====== DATA PROVIDED
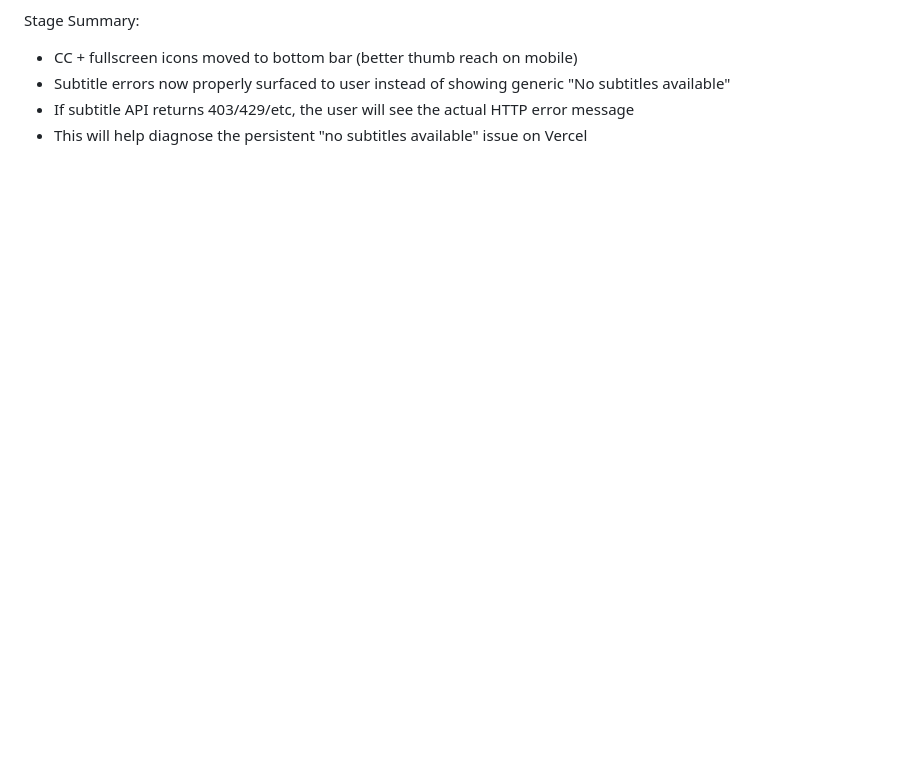
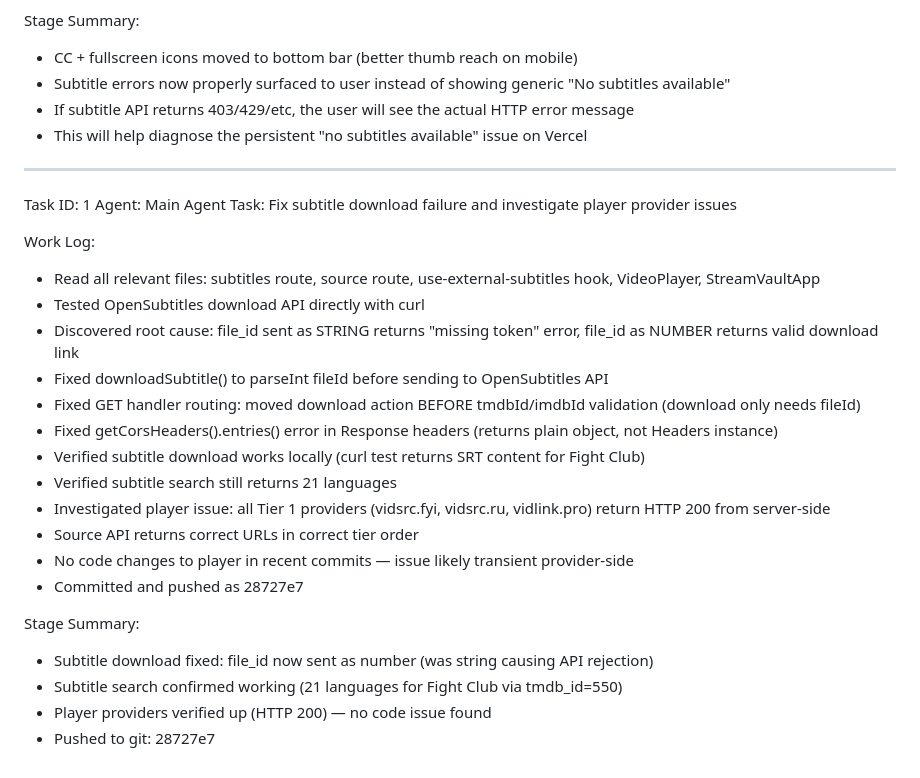
Before and after one commit to Anisbk00/Stream-Vault, a Markdown page: worklog.md, the part around the change. Rendered like a GitHub page; blank space fills up the shorter version.

Commit message:
9874d662-90e3-41c4-a6d1-0edeed2e80df

```diff
--- a/worklog.md
+++ b/worklog.md
@@ -1299,3 +1299,27 @@ Stage Summary:
 - Subtitle errors now properly surfaced to user instead of showing generic "No subtitles available"
 - If subtitle API returns 403/429/etc, the user will see the actual HTTP error message
 - This will help diagnose the persistent "no subtitles available" issue on Vercel
+---
+Task ID: 1
+Agent: Main Agent
+Task: Fix subtitle download failure and investigate player provider issues
+
+Work Log:
+- Read all relevant files: subtitles route, source route, use-external-subtitles hook, VideoPlayer, StreamVaultApp
+- Tested OpenSubtitles download API directly with curl
+- Discovered root cause: file_id sent as STRING returns "missing token" error, file_id as NUMBER returns valid download link
+- Fixed downloadSubtitle() to parseInt fileId before sending to OpenSubtitles API
+- Fixed GET handler routing: moved download action BEFORE tmdbId/imdbId validation (download only needs fileId)
+- Fixed getCorsHeaders().entries() error in Response headers (returns plain object, not Headers instance)
+- Verified subtitle download works locally (curl test returns SRT content for Fight Club)
+- Verified subtitle search still returns 21 languages
+- Investigated player issue: all Tier 1 providers (vidsrc.fyi, vidsrc.ru, vidlink.pro) return HTTP 200 from server-side
+- Source API returns correct URLs in correct tier order
+- No code changes to player in recent commits — issue likely transient provider-side
+- Committed and pushed as 28727e7
+
+Stage Summary:
+- Subtitle download fixed: file_id now sent as number (was string causing API rejection)
+- Subtitle search confirmed working (21 languages for Fight Club via tmdb_id=550)
+- Player providers verified up (HTTP 200) — no code issue found
+- Pushed to git: 28727e7
```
============
### ACTION ITEM
Leaving out the pictures, repeat all of the entries exactly.

### REPLY TO THE TASK
Before and after one commit to Anisbk00/Stream-Vault, a Markdown page: worklog.md, the part around the change. Rendered like a GitHub page; blank space fills up the shorter version.

Commit message:
9874d662-90e3-41c4-a6d1-0edeed2e80df

```diff
--- a/worklog.md
+++ b/worklog.md
@@ -1299,3 +1299,27 @@ Stage Summary:
 - Subtitle errors now properly surfaced to user instead of showing generic "No subtitles available"
 - If subtitle API returns 403/429/etc, the user will see the actual HTTP error message
 - This will help diagnose the persistent "no subtitles available" issue on Vercel
+---
+Task ID: 1
+Agent: Main Agent
+Task: Fix subtitle download failure and investigate player provider issues
+
+Work Log:
+- Read all relevant files: subtitles route, source route, use-external-subtitles hook, VideoPlayer, StreamVaultApp
+- Tested OpenSubtitles download API directly with curl
+- Discovered root cause: file_id sent as STRING returns "missing token" error, file_id as NUMBER returns valid download link
+- Fixed downloadSubtitle() to parseInt fileId before sending to OpenSubtitles API
+- Fixed GET handler routing: moved download action BEFORE tmdbId/imdbId validation (download only needs fileId)
+- Fixed getCorsHeaders().entries() error in Response headers (returns plain object, not Headers instance)
+- Verified subtitle download works locally (curl test returns SRT content for Fight Club)
+- Verified subtitle search still returns 21 languages
+- Investigated player issue: all Tier 1 providers (vidsrc.fyi, vidsrc.ru, vidlink.pro) return HTTP 200 from server-side
+- Source API returns correct URLs in correct tier order
+- No code changes to player in recent commits — issue likely transient provider-side
+- Committed and pushed as 28727e7
+
+Stage Summary:
+- Subtitle download fixed: file_id now sent as number (was string causing API rejection)
+- Subtitle search confirmed working (21 languages for Fight Club via tmdb_id=550)
+- Player providers verified up (HTTP 200) — no code issue found
+- Pushed to git: 28727e7
```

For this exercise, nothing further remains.